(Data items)

== Segment start ==

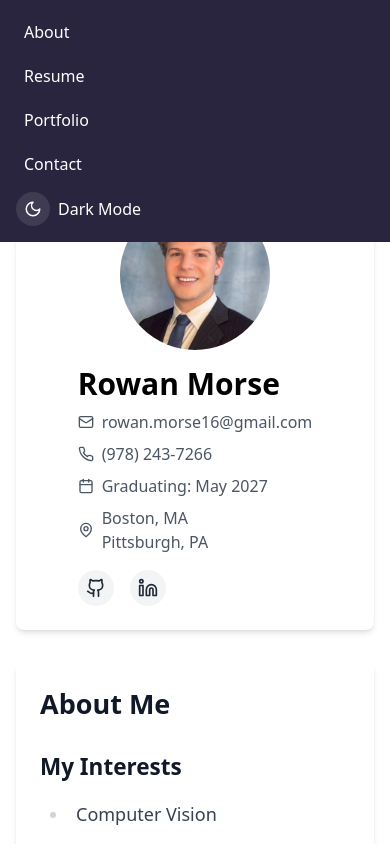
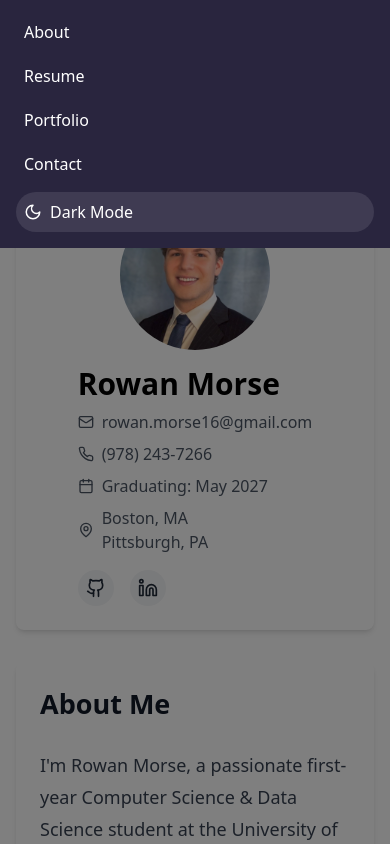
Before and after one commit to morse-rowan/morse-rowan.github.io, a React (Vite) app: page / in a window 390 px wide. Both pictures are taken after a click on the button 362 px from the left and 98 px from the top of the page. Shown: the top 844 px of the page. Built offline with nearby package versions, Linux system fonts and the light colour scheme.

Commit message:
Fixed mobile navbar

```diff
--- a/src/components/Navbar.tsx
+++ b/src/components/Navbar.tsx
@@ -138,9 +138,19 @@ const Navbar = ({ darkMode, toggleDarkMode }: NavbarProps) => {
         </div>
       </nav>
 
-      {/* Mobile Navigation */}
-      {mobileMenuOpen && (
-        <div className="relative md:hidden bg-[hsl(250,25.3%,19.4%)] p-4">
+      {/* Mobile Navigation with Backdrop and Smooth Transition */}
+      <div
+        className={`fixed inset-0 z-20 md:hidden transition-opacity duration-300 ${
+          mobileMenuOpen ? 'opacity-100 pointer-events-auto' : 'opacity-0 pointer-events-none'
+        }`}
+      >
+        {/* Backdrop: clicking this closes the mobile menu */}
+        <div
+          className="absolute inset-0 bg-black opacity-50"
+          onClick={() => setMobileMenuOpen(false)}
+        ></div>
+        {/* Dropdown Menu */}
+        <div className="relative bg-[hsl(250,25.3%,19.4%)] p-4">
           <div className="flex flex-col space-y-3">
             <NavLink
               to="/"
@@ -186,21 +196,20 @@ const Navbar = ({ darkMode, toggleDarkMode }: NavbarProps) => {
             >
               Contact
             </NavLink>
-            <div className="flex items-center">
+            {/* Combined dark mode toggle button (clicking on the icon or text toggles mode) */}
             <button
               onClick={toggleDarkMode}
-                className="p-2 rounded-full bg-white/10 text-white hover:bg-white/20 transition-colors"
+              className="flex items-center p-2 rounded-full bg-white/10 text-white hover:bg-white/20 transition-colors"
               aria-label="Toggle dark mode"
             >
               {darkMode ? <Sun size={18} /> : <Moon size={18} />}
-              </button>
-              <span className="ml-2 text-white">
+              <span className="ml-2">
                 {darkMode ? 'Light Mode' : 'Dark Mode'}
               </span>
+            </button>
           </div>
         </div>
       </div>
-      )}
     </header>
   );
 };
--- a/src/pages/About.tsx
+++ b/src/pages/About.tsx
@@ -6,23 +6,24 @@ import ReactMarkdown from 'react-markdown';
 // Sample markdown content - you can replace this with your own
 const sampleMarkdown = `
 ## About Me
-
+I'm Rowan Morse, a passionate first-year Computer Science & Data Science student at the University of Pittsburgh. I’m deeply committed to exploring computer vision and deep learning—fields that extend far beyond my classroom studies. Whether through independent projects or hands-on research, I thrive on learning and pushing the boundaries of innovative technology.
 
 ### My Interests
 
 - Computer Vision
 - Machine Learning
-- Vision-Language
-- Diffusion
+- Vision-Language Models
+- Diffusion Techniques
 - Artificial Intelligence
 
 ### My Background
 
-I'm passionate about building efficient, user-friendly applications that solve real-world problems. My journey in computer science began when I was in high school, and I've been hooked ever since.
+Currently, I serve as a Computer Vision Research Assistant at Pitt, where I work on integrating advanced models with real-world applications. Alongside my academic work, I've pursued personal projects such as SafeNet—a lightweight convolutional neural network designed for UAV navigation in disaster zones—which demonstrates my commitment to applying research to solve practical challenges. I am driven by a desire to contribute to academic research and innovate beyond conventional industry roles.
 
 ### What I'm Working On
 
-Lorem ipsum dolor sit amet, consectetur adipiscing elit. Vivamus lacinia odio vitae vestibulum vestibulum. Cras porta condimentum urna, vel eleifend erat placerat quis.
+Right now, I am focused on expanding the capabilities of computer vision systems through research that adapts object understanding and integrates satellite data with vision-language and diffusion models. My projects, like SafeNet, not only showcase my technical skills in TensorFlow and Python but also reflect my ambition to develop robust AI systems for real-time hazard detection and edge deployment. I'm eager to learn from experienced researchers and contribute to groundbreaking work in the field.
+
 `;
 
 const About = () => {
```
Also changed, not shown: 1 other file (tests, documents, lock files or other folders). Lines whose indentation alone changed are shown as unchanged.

== Segment end ==

• BRIEF: Output every entry exactly as given; pictures are not part of the copy.

• SOLUTION:
Before and after one commit to morse-rowan/morse-rowan.github.io, a React (Vite) app: page / in a window 390 px wide. Both pictures are taken after a click on the button 362 px from the left and 98 px from the top of the page. Shown: the top 844 px of the page. Built offline with nearby package versions, Linux system fonts and the light colour scheme.

Commit message:
Fixed mobile navbar

```diff
--- a/src/components/Navbar.tsx
+++ b/src/components/Navbar.tsx
@@ -138,9 +138,19 @@ const Navbar = ({ darkMode, toggleDarkMode }: NavbarProps) => {
         </div>
       </nav>
 
-      {/* Mobile Navigation */}
-      {mobileMenuOpen && (
-        <div className="relative md:hidden bg-[hsl(250,25.3%,19.4%)] p-4">
+      {/* Mobile Navigation with Backdrop and Smooth Transition */}
+      <div
+        className={`fixed inset-0 z-20 md:hidden transition-opacity duration-300 ${
+          mobileMenuOpen ? 'opacity-100 pointer-events-auto' : 'opacity-0 pointer-events-none'
+        }`}
+      >
+        {/* Backdrop: clicking this closes the mobile menu */}
+        <div
+          className="absolute inset-0 bg-black opacity-50"
+          onClick={() => setMobileMenuOpen(false)}
+        ></div>
+        {/* Dropdown Menu */}
+        <div className="relative bg-[hsl(250,25.3%,19.4%)] p-4">
           <div className="flex flex-col space-y-3">
             <NavLink
               to="/"
@@ -186,21 +196,20 @@ const Navbar = ({ darkMode, toggleDarkMode }: NavbarProps) => {
             >
               Contact
             </NavLink>
-            <div className="flex items-center">
+            {/* Combined dark mode toggle button (clicking on the icon or text toggles mode) */}
             <button
               onClick={toggleDarkMode}
-                className="p-2 rounded-full bg-white/10 text-white hover:bg-white/20 transition-colors"
+              className="flex items-center p-2 rounded-full bg-white/10 text-white hover:bg-white/20 transition-colors"
               aria-label="Toggle dark mode"
             >
               {darkMode ? <Sun size={18} /> : <Moon size={18} />}
-              </button>
-              <span className="ml-2 text-white">
+              <span className="ml-2">
                 {darkMode ? 'Light Mode' : 'Dark Mode'}
               </span>
+            </button>
           </div>
         </div>
       </div>
-      )}
     </header>
   );
 };
--- a/src/pages/About.tsx
+++ b/src/pages/About.tsx
@@ -6,23 +6,24 @@ import ReactMarkdown from 'react-markdown';
 // Sample markdown content - you can replace this with your own
 const sampleMarkdown = `
 ## About Me
-
+I'm Rowan Morse, a passionate first-year Computer Science & Data Science student at the University of Pittsburgh. I’m deeply committed to exploring computer vision and deep learning—fields that extend far beyond my classroom studies. Whether through independent projects or hands-on research, I thrive on learning and pushing the boundaries of innovative technology.
 
 ### My Interests
 
 - Computer Vision
 - Machine Learning
-- Vision-Language
-- Diffusion
+- Vision-Language Models
+- Diffusion Techniques
 - Artificial Intelligence
 
 ### My Background
 
-I'm passionate about building efficient, user-friendly applications that solve real-world problems. My journey in computer science began when I was in high school, and I've been hooked ever since.
+Currently, I serve as a Computer Vision Research Assistant at Pitt, where I work on integrating advanced models with real-world applications. Alongside my academic work, I've pursued personal projects such as SafeNet—a lightweight convolutional neural network designed for UAV navigation in disaster zones—which demonstrates my commitment to applying research to solve practical challenges. I am driven by a desire to contribute to academic research and innovate beyond conventional industry roles.
 
 ### What I'm Working On
 
-Lorem ipsum dolor sit amet, consectetur adipiscing elit. Vivamus lacinia odio vitae vestibulum vestibulum. Cras porta condimentum urna, vel eleifend erat placerat quis.
+Right now, I am focused on expanding the capabilities of computer vision systems through research that adapts object understanding and integrates satellite data with vision-language and diffusion models. My projects, like SafeNet, not only showcase my technical skills in TensorFlow and Python but also reflect my ambition to develop robust AI systems for real-time hazard detection and edge deployment. I'm eager to learn from experienced researchers and contribute to groundbreaking work in the field.
+
 `;
 
 const About = () => {
```
Also changed, not shown: 1 other file (tests, documents, lock files or other folders). Lines whose indentation alone changed are shown as unchanged.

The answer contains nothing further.